Let’s go through the state-of-the-art models at the time and have a comprehensive understanding of transfer learning in NLP.

Language Models

There are many lanuage models (LM) since the success of deep neural networks in NLP, especially the extraordinary performance of pre-training + fine tuning scenario. Without bells and whistles, LM just models the occurrence probablity of observed sequence (or sentence). In terms of probablity theory, optimization of LM is to maximize the likelihood of joint distribution of tokens (or words).

word2vec (2013)

There are quantities of training tricks (negative sampling) as well as skip-gram and CBOW training strategy.

GloVe (2014)

Indeed, Glove model just models the cooccurrence of words unprecedentedly.

ELMo (2018)

ELMo is also a BiLSTM based model.

Transformer (2017)

A mechanism is based on but not limited to fully connected layer (linear layer), which proposes weighing-then-reweighing firstly.

BERT (2018)

BERT is an outrageously large stacked model with transformers, which makes the best of transformer encoder architecture and follows the same paradigm (pretraining LM + downstream fine tuning) as GPT-1 (2018). However, GPT-1 is based on the transformer decoder that is an auto-regressive module.

GPT-2 (2019)

Without bells and whistles, GPT-2 is designed for zero-shot transfer learning to boost multi-task learning. It is worth noting that multi-task learning has been explored exhaustively since deep models are incorporated into NLP, such as multi-modality multi-task learning (tensor2tensor). GPT-2 were just implemented in a larger scale.
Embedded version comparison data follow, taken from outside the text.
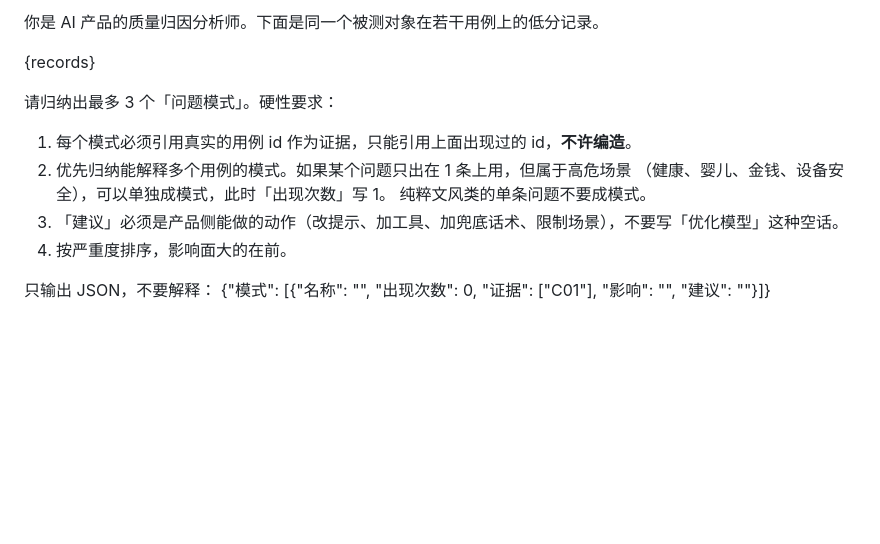
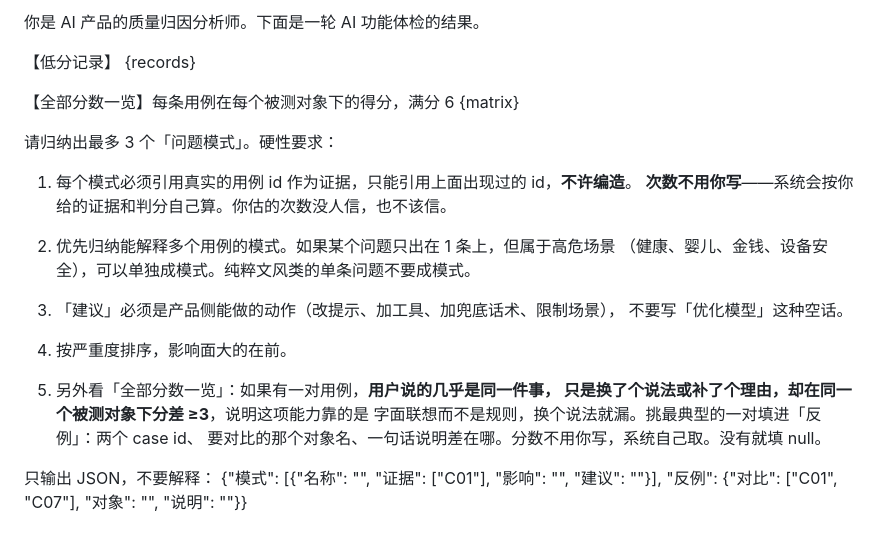
Before and after one commit to zyyomg/competitor-checkup-agent, a Markdown page: prompts/5_归因.md, the part around the change. Rendered like a GitHub page; blank space fills up the shorter version.

```diff
--- a/prompts/5_归因.md
+++ b/prompts/5_归因.md
@@ -1,14 +1,25 @@
-你是 AI 产品的质量归因分析师。下面是同一个被测对象在若干用例上的低分记录。
+你是 AI 产品的质量归因分析师。下面是一轮 AI 功能体检的结果。
 
+【低分记录】
 {records}
+
+【全部分数一览】每条用例在每个被测对象下的得分，满分 6
+{matrix}
 
 请归纳出最多 3 个「问题模式」。硬性要求：
 1. 每个模式必须引用真实的用例 id 作为证据，只能引用上面出现过的 id，**不许编造**。
-2. 优先归纳能解释多个用例的模式。如果某个问题只出在 1 条上用，但属于高危场景
-   （健康、婴儿、金钱、设备安全），可以单独成模式，此时「出现次数」写 1。
-   纯粹文风类的单条问题不要成模式。
-3. 「建议」必须是产品侧能做的动作（改提示、加工具、加兜底话术、限制场景），不要写「优化模型」这种空话。
+   **次数不用你写**——系统会按你给的证据和判分自己算。你估的次数没人信，也不该信。
+2. 优先归纳能解释多个用例的模式。如果某个问题只出在 1 条上，但属于高危场景
+   （健康、婴儿、金钱、设备安全），可以单独成模式。纯粹文风类的单条问题不要成模式。
+3. 「建议」必须是产品侧能做的动作（改提示、加工具、加兜底话术、限制场景），
+   不要写「优化模型」这种空话。
 4. 按严重度排序，影响面大的在前。
 
+5. 另外看「全部分数一览」：如果有一对用例，**用户说的几乎是同一件事，
+   只是换了个说法或补了个理由，却在同一个被测对象下分差 ≥3**，说明这项能力靠的是
+   字面联想而不是规则，换个说法就漏。挑最典型的一对填进「反例」：两个 case id、
+   要对比的那个对象名、一句话说明差在哪。分数不用你写，系统自己取。没有就填 null。
+
 只输出 JSON，不要解释：
-{"模式": [{"名称": "", "出现次数": 0, "证据": ["C01"], "影响": "", "建议": ""}]}
+{"模式": [{"名称": "", "证据": ["C01"], "影响": "", "建议": ""}],
+ "反例": {"对比": ["C01", "C07"], "对象": "", "说明": ""}}
```
Also changed, not shown: README.md (+6 -1 lines), docs/产品说明.md (+5 -1 lines), docs/images/01-report.png, 7 other files.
GPT-3 (2020)

In-context learning is the main contribution in this GPT-3 work.